The issue of a child’s not doing as well as they are able, is one that faces many parents. Within most families, the child’s perception of what constitutes “good enough “is influenced by a number of forces. Parental attitudes and expectations of behavior and performance appear to be the largest contributors to the child’s understanding of what it means to “do well”. Our own adult behavior, work ethic, level of attainment, and motivation become models which children perceive as standards. For some students, these observed expectations are positive influences, leading to success as well as happiness. For others, unfortunately, they are seen as unreachable goals or represent the need to be perfect, leading to a level of stress which can sometimes result in fragile emotionality or unhealthy behavior. The adage, “know thyself” and its corresponding “know thy children” is a critical piece of the child-rearing puzzle.
The expression referencing “the big fish in the little pond” describes a second powerful force in the development of motivated, successful behavior. We are all significantly influenced by our surrounding social milieu. How does it feel to be functioning either better or worse than our classmates in academics, social life, or sports? What if our skills are limited or less well developed? How do other children, teachers, and family react to a child’s performance, and who helps the child understand these reactions? The impact of social influences on the concept of “doing well” is complicated and different for each child. Parental understanding of our own social behavior and judgment as well as awareness of our child’s nature and needs will go a long way in determining how we manage our children’s reactions to social forces.

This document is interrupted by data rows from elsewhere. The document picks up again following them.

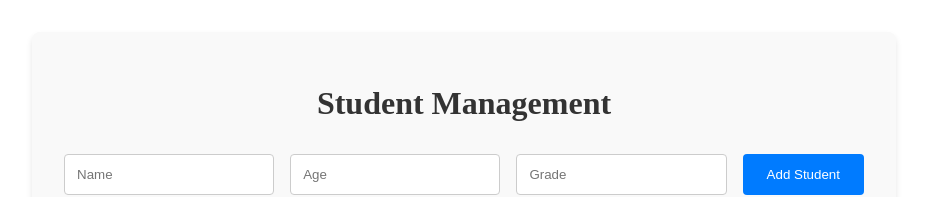
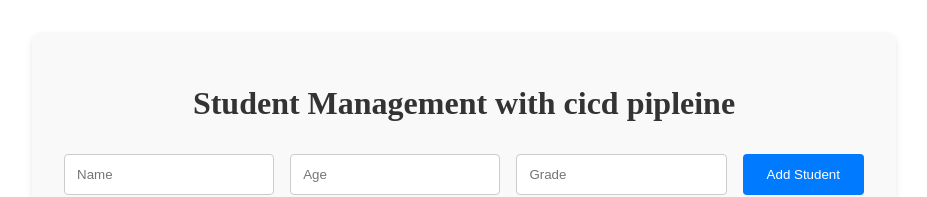
Before and after one commit to ArunArunAk/CI-CD-PIPELINE_WITH_MERN, a React (Vite) app in the folder frontend/: page / in a window 1280 px wide. Shown: the top 197 px of the page, without its empty margins (176-1103 px from the left). Built offline with nearby package versions, Linux system fonts and the light colour scheme; no server answers.

Commit message:
change text in frontend

```diff
--- a/frontend/src/components/Home.jsx
+++ b/frontend/src/components/Home.jsx
@@ -79,7 +79,7 @@ console.log("API_URL:", API_URL);
   return (
     <div>
       <div className="container">
-        <h1>Student Management</h1>
+        <h1>Student Management with cicd pipleine</h1>
         <form onSubmit={handleFormSubmit} className="student-form">
           <input
             type="text"
```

Obviously, a child’s motivation and perseverance are more complicated than just parental influence and peer pressure. When motivation is a result of external pressure or the pursuit of grades and athletic victories, it tends to be inconsistent and a source of stress. Research has shown however, that when motivation is a result of a child’s intrinsic beliefs instead, it tends to be stronger, durable, and a source of happiness. Intrinsic motivation has also been found to be related to greater emotional flexibility and tolerance for both success and failure.